● DATA TO USE:
========================

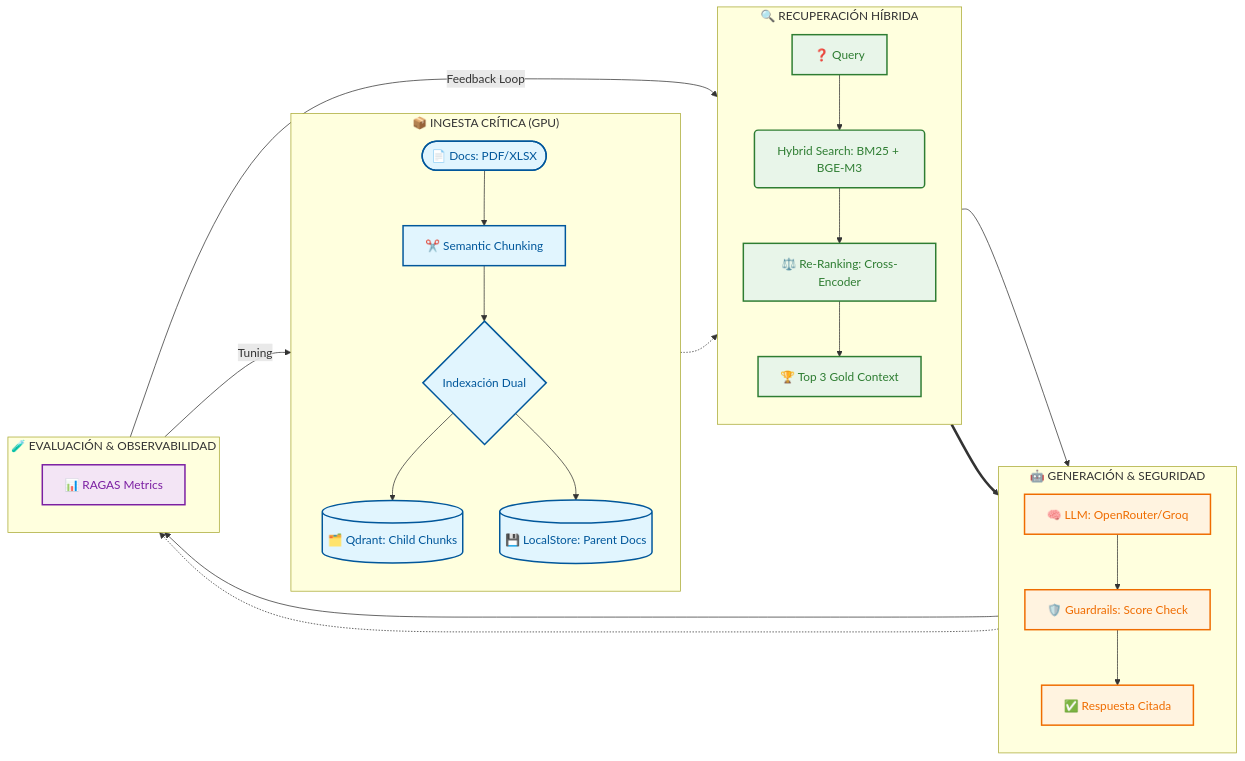
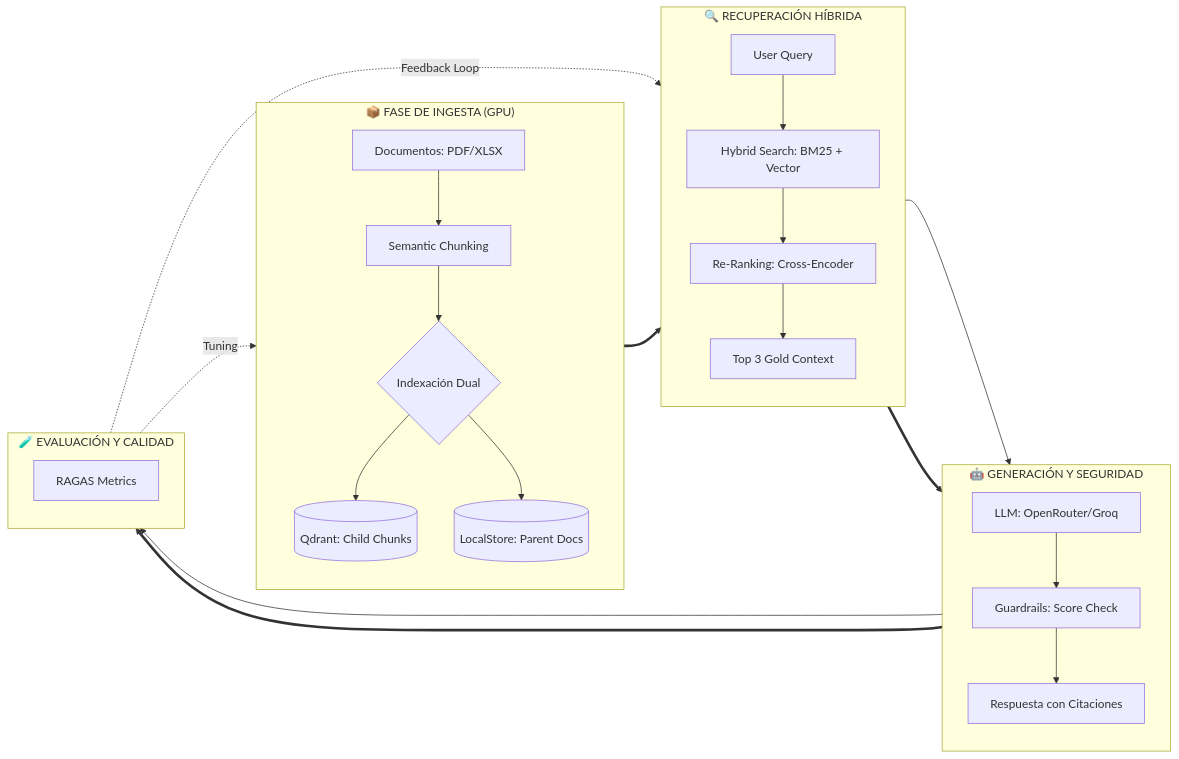
The diagram in README.md (berniehans/AxiomRAG), drawn with Mermaid before and after one commit.

Commit message:
Refactor Mermaid diagram in README
Update the architecture Mermaid diagram for clarity and syntax compatibility: switch from `flowchart LR` to `graph LR`, simplify `classDef` properties, rename subgraphs and node IDs (Ingesta, Busqueda, Gen, MLOps) and update node labels (e.g., Hybrid Search -> BM25 + Vector, Respuesta con Citaciones). Also adjust connections (use direct arrows and dotted feedback arrows) and reapply classes to the new IDs. These changes improve readability and ensure the diagram renders correctly with current Mermaid syntax.

````diff
--- a/README.md
+++ b/README.md
@@ -32,48 +32,48 @@
 ```mermaid
-flowchart LR
+graph LR
     %% Definición de Estilos
-    classDef ingestion fill:#e1f5fe,stroke:#01579b,stroke-width:2px,color:#01579b;
-    classDef retrieval fill:#e8f5e9,stroke:#2e7d32,stroke-width:2px,color:#2e7d32;
-    classDef generation fill:#fff3e0,stroke:#ef6c00,stroke-width:2px,color:#ef6c00;
-    classDef eval fill:#f3e5f5,stroke:#7b1fa2,stroke-width:2px,color:#7b1fa2;
+    classDef ingestion fill:#e1f5fe,stroke:#01579b,stroke-width:2px;
+    classDef retrieval fill:#e8f5e9,stroke:#2e7d32,stroke-width:2px;
+    classDef generation fill:#fff3e0,stroke:#ef6c00,stroke-width:2px;
+    classDef eval fill:#f3e5f5,stroke:#7b1fa2,stroke-width:2px;
 
-    subgraph Fase_Ingesta ["📦 INGESTA CRÍTICA (GPU)"]
+    subgraph Ingesta ["📦 FASE DE INGESTA (GPU)"]
         direction TB
-        A([📄 Docs: PDF/XLSX]) --> B[✂️ Semantic Chunking]
-        B --> C{Indexación Dual}
-        C --> D[(🗂️ Qdrant: Child Chunks)]
-        C --> E[(💾 LocalStore: Parent Docs)]
+        A["Documentos: PDF/XLSX"] --> B["Semantic Chunking"]
+        B --> C{"Indexación Dual"}
+        C --> D[("Qdrant: Child Chunks")]
+        C --> E[("LocalStore: Parent Docs")]
     end
 
-    subgraph Fase_Busqueda ["🔍 RECUPERACIÓN HÍBRIDA"]
+    subgraph Busqueda ["🔍 RECUPERACIÓN HÍBRIDA"]
         direction TB
-        F[❓ Query] --> G(Hybrid Search: BM25 + BGE-M3)
-        G --> H[⚖️ Re-Ranking: Cross-Encoder]
-        H --> I[🏆 Top 3 Gold Context]
+        F["User Query"] --> G["Hybrid Search: BM25 + Vector"]
+        G --> H["Re-Ranking: Cross-Encoder"]
+        H --> I["Top 3 Gold Context"]
     end
 
-    subgraph Fase_Gen ["🤖 GENERACIÓN & SEGURIDAD"]
+    subgraph Gen ["🤖 GENERACIÓN Y SEGURIDAD"]
         direction TB
-        I --> J[🧠 LLM: OpenRouter/Groq]
-        J --> K[🛡️ Guardrails: Score Check]
-        K --> L[✅ Respuesta Citada]
+        I --> J["LLM: OpenRouter/Groq"]
+        J --> K["Guardrails: Score Check"]
+        K --> L["Respuesta con Citaciones"]
     end
 
-    subgraph Fase_MLOps ["🧪 EVALUACIÓN & OBSERVABILIDAD"]
+    subgraph MLOps ["🧪 EVALUACIÓN Y CALIDAD"]
         direction TB
-        L --> M[📊 RAGAS Metrics]
-        M -- "Feedback Loop" --> G
-        M -- "Tuning" --> B
+        L --> M["RAGAS Metrics"]
+        M -. "Feedback Loop" .-> G
+        M -. "Tuning" .-> B
     end
 
-    %% Conexiones entre subgrafos
-    Fase_Ingesta -.-> Fase_Busqueda
-    Fase_Busqueda ==> Fase_Gen
-    Fase_Gen -.-> Fase_MLOps
+    %% Conexiones principales
+    Ingesta ==> Busqueda
+    Busqueda ==> Gen
+    Gen ==> MLOps
 
     %% Aplicación de Clases
-    class A,B,C,D,E ingestion;
-    class F,G,H,I retrieval;
-    class J,K,L generation;
-    class M eval;
+    class A,B,C,D,E Ingesta;
+    class F,G,H,I Busqueda;
+    class J,K,L Gen;
+    class M MLOps;
 ```
````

========================

● WHAT IS BEING ASKED:
Search the entries above for "README". Show every line that has it.

● RESPONSE BOX:
The diagram in README.md (berniehans/AxiomRAG), drawn with Mermaid before and after one commit.
Refactor Mermaid diagram in README
--- a/README.md
+++ b/README.md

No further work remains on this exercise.